Last time I wrote an update on my town in Foundation, a very sweet medieval city builder, I had described said update as “biannual”. I am upgrading that to “quarterly”, having checked in on it again today and found that I need to reassess several things I claimed in aforementioned previous update. I claimed, will what I now view as ill-deserved confidence, that “once you get your head around it your town will just thrive.”
“Much like the desk plant I recently got,” I, a stupidhead, went on stupidly, “neglect will not destroy my town in Foundation.” That is technically accurate. But I made food and water available to my desk plant, and it has absorbed the nutrients I provided and has sprouted a new shoot. The population of my town in Foundation, meanwhile, is growing furious and leaving for pastures new because they are starving. And they are starving because they won’t eat any of the mountains of bread available.
Since we last logged in, there have been some nice changes. The name generator seems to have run out of names, so a lot of my villagers are called FEMALE #10045 or similar. War has arrived, but in a pleasantly remote way. The king will just ask you to commit troops, and luckily my wooden keep is finished so I have tiny soldiers to send. They are regular citizens with a metal hat on, but they toddle off to wage presumably genteel war, and I get a nice bump in funds when they return.
Speaking of, I finally demystified the workings of the treasury system, to whit: you can assign parts of some municipal buildings a specific purpose. By making almost every room in my mansion a treasury, I more than doubled the size of my purse. I say I demystified it, but really I read about how to do it in the Help menu, which is another new(ish) addition and explains some of the FAQs or more general aspects of the game. It’s still modest in size, but it should help new players to no end.
My favourite of the new things I’ve found is that messages now turn up via an emissary on a pony. Look at how furious this pony is:
Good bits must also include the tavern I am building near the original residential area. I am gathering the needed resources before I start construction, but it should turn out pretty well. It’s a sturdy but modest design to start with. I am proud of the blueprint, so it is the header for this article.
I have, however, encountered a food problem, and I have no idea how to fix it. Initially I thought it was another symptom of my stupidity, but at this point I think I have just rolled an entire nation of either a) coeliacs; b) extremely picky eaters; or c) folks who get acute heartburn if they eat bread. Vidbud Matthew says I should rename Aliceburg to Heartburn City. Basically, despite having a comical amount of bread in storage, about half of the entire town is bloody starving.
I searched for “Foundation villagers are -” and it autocompleted “- lacking food” and I found a few people asking for tips. It turns out you actually have to have a lot of food – more than you would for comparable games, I think – and do some town planning for the supply chains of same.

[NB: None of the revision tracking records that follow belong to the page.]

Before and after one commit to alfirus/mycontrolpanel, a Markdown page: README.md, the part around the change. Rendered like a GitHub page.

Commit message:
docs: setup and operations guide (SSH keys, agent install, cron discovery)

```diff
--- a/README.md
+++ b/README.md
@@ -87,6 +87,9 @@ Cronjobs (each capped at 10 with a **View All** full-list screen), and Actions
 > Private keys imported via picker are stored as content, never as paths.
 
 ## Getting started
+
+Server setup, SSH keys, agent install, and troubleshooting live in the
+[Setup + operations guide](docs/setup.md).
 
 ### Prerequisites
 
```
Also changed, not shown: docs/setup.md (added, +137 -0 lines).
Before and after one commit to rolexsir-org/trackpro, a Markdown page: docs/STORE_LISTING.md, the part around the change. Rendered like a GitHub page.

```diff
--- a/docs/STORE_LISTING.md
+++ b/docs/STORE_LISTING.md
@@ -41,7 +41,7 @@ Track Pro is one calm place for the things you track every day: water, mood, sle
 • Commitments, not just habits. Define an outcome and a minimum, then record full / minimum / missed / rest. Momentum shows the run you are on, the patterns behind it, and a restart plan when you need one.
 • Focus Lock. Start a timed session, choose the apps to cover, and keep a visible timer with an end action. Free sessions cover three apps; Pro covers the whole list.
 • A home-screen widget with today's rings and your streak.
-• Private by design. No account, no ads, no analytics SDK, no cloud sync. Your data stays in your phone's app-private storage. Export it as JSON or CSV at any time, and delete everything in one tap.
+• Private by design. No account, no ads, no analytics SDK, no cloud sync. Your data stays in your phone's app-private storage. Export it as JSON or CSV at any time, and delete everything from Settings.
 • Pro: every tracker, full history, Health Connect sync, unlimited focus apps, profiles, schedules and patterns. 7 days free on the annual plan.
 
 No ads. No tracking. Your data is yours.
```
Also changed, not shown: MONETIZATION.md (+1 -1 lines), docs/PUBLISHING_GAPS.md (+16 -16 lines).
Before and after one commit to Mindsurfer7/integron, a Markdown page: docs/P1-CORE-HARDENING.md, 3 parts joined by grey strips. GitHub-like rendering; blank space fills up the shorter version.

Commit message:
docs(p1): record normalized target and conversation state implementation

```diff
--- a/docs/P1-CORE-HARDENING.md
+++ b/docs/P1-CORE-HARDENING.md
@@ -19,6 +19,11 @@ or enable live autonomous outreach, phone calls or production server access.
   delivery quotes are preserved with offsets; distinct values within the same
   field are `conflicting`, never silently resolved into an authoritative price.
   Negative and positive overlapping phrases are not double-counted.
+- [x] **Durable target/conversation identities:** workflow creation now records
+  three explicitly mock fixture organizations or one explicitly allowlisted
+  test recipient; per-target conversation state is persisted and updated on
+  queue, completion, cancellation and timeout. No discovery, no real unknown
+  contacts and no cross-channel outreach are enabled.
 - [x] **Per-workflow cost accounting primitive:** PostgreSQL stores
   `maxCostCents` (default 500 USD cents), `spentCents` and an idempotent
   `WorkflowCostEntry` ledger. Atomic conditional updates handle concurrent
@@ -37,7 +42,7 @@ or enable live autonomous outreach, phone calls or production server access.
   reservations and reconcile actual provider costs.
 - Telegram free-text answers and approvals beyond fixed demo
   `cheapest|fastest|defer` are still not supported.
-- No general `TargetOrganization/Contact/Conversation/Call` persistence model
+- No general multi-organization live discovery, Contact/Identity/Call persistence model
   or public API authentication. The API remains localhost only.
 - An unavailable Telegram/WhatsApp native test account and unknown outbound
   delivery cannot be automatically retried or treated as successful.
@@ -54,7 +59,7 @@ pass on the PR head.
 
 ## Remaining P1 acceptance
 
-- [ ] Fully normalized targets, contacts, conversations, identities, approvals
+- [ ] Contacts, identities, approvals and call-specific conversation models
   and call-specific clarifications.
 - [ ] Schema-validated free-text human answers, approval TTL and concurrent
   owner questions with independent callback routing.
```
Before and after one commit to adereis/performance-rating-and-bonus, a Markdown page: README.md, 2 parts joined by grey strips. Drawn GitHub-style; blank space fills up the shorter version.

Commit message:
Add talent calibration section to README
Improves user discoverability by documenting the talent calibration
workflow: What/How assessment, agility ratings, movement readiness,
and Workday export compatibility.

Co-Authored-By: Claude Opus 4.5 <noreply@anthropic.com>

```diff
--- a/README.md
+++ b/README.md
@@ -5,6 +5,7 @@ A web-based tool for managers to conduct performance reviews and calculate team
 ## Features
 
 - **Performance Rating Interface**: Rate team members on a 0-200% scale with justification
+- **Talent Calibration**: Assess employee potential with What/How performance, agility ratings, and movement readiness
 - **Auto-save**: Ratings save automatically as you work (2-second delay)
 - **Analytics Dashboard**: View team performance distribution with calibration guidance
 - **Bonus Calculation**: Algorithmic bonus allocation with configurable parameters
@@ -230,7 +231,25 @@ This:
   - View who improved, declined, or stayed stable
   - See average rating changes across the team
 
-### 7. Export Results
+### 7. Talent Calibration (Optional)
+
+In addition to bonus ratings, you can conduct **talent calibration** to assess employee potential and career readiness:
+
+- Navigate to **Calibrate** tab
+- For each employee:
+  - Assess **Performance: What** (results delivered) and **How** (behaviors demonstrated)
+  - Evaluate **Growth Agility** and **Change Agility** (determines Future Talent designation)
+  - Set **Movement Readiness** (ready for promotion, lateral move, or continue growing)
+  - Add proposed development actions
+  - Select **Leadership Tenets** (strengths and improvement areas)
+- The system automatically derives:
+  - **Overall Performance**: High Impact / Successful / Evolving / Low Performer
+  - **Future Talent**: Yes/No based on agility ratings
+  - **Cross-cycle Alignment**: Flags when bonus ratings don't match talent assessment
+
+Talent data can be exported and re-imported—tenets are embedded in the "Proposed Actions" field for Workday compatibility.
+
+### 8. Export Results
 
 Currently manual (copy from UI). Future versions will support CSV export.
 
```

Villagers actually eat when they are hungry and thus have different eating cycles. If your market traders live too far from where they work, or the warehouses are too far from the market, and so on, it can waste a lot of time and make it difficult for villagers to get their delicious medieval nutrients.
That isn’t my issue though. I have a lot of different edibles, enough markets to service the different areas of town, and those markets placed a careful distance from the food supply chain. The only one that isn’t within a brisk trot of the warehouses is actually the only one keeping villagers well fed, because it’s in the fishing district and is supplied directly from that.
I’m not going to make any bones about this: it took me fucking ages to set up my bread chain, which was explicitly to replace the foraged berries they were all subsisting on previously. I had to build a wheat farm, get a windmill up while I was waiting for the harvest, and then throw up a couple of bakeries. That’s not none resources spent, let me tell you. The agricultural related industries are all clustered together up on a hill, so the bread itself is made very quickly. Then there’s a granary half way down the hill, acting as a bridge to the warehouses and markets lower down. It is a chef’s kiss of a supply chain. It is bleedin’ brilliant. I should be an actual town planner. You can all suck it.
And it apparently works really well, because I am producing enough bread to stock all the Greggs in the North East. Bread is flying out at a rate of knots. I’m like Joffrey Baratheon off of Game Of Thrones. But there is an extremely weak link in the chain, and it is that these dickheads will not eat the bread. Or, to be very precise, the vendors will not sell it. There are two markets assigned to sell bread that are almost literally next door to warehouses full of bread, and they will not go and get the pissing bread. The white stuff. Look at the loaves, filling up blocks of my storehouses like big floury turds:
How much bread do I have, you ask?
A lot of bastard bread.
And they have the gall, the temerity, to complain that they are lacking food. They are eating handfuls of cold, muddy berries and telling me they’re hungry.
Just eat the bread. For God’s sake.